Best return: Gendry’s back! It turns out that he’s just been in King’s Landing getting absolutely ripped and ensuring his muscles are well oiled at all times.
Most obvious wink to the fans: When Davos locates Gendry he says ‘thought you might still be rowing’. Perfect.
The biggest ‘f**k you’ moment: I was absolutely devastated to see Lady Olenna leave the series but she died as she lived, giving a massive f**k you to absolutely everyone. Her final scene, with Jaime, is magnificent as she manages to jab one final thorn in with her confession about her role in Joffrey’s death (‘tell Cersei. I want her to know it was me’). She also manages to plant some doubts in Jaime’s mind that I think eventually cause him to leave King’s Landing, which leads to…
Biggest ‘hurrah’ moment: Jaime finally seems to have had enough of Cersei, as she first goes back on her promise to help Jon defend the world from the white walkers and then she threatens to have him killed. It seems like he’s finally free of her grasp and hopefully on his way into Brienne’s arms and a life of heroism.

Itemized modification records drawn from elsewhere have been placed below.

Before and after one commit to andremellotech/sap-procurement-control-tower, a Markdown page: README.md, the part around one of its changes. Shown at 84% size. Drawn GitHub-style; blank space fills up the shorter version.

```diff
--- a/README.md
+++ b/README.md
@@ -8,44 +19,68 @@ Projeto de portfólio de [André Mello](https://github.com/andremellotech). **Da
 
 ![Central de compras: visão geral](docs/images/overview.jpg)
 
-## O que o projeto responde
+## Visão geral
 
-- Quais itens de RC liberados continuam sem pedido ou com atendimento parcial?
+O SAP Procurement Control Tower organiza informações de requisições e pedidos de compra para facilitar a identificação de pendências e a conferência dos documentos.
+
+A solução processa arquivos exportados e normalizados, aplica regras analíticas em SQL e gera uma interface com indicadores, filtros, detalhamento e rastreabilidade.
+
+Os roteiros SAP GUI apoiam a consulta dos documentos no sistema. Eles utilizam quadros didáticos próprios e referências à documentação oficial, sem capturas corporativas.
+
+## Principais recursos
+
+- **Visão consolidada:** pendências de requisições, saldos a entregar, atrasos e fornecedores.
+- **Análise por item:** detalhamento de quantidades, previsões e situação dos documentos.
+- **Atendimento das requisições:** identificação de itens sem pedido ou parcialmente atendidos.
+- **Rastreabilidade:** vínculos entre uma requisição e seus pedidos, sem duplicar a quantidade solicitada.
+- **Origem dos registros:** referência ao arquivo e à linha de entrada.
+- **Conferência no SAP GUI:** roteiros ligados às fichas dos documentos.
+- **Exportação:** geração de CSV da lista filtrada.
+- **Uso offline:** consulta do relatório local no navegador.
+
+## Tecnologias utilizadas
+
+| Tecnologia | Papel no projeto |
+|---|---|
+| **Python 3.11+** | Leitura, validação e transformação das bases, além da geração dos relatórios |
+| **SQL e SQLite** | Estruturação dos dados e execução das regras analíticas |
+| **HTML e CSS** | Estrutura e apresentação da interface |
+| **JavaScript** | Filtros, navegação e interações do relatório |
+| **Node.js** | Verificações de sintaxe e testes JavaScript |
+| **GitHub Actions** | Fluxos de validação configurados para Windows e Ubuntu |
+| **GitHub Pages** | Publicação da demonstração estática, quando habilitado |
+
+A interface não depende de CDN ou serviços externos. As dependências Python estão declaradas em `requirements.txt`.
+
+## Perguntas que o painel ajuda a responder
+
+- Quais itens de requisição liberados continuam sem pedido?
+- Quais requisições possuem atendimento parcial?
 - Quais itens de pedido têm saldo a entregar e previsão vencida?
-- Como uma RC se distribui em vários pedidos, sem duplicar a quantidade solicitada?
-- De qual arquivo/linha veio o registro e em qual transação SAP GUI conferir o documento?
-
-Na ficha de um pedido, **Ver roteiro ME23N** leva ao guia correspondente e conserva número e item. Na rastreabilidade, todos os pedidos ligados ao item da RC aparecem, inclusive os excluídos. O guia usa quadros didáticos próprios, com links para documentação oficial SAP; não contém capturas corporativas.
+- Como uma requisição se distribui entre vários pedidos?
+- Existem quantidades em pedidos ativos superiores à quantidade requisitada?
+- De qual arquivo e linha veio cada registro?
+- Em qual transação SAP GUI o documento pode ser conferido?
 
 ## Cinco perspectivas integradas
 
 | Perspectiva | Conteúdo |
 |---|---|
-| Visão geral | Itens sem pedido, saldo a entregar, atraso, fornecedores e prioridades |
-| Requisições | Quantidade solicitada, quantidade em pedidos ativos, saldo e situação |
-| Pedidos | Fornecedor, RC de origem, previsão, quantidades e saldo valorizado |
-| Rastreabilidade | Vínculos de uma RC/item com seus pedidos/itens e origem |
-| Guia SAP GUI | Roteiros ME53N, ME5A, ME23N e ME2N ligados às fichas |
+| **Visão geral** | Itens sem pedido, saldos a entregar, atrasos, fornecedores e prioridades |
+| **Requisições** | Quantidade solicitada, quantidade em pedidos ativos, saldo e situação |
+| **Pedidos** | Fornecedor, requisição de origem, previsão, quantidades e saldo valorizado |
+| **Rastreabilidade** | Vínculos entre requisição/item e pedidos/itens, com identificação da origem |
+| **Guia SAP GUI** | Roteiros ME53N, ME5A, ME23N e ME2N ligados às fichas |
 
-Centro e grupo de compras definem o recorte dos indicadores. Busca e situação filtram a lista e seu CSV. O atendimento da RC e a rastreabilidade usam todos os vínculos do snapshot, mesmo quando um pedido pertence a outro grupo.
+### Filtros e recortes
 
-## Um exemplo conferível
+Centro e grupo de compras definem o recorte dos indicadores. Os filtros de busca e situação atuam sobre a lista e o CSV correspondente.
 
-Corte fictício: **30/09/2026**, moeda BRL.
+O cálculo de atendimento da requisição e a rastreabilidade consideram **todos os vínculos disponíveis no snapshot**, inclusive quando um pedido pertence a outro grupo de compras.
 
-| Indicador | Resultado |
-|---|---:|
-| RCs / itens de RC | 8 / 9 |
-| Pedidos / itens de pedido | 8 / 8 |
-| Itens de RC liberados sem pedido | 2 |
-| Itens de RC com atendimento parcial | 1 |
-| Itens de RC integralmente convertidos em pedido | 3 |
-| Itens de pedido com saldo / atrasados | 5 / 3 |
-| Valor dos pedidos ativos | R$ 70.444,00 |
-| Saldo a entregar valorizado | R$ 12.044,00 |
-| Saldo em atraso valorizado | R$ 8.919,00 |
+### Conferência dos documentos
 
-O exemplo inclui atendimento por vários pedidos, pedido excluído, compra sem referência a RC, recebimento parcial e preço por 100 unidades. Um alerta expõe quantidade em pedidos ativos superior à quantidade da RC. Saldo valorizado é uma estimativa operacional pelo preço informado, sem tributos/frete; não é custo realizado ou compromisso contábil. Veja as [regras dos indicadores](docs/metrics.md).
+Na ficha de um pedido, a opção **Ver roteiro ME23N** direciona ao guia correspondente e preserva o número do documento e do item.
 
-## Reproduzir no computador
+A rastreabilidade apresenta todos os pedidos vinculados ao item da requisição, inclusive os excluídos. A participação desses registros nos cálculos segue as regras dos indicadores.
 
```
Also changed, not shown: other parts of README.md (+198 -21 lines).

The ‘well that’ll be awkward in the morning’ award: It’s weird, most of the series everyone is rightly repulsed by the idea of incest, but despite having an inkling Jon and Daenerys are related everyone seemed super-pumped for them to get down to… well, super pumping I guess. The aunt and nephew pairing get to indulge in some boat sex, much to the displeasure of Tyrion, after their meeting in King’s Landing, perhaps the incest vibe from Cersei and Jaime was maybe too intoxicating?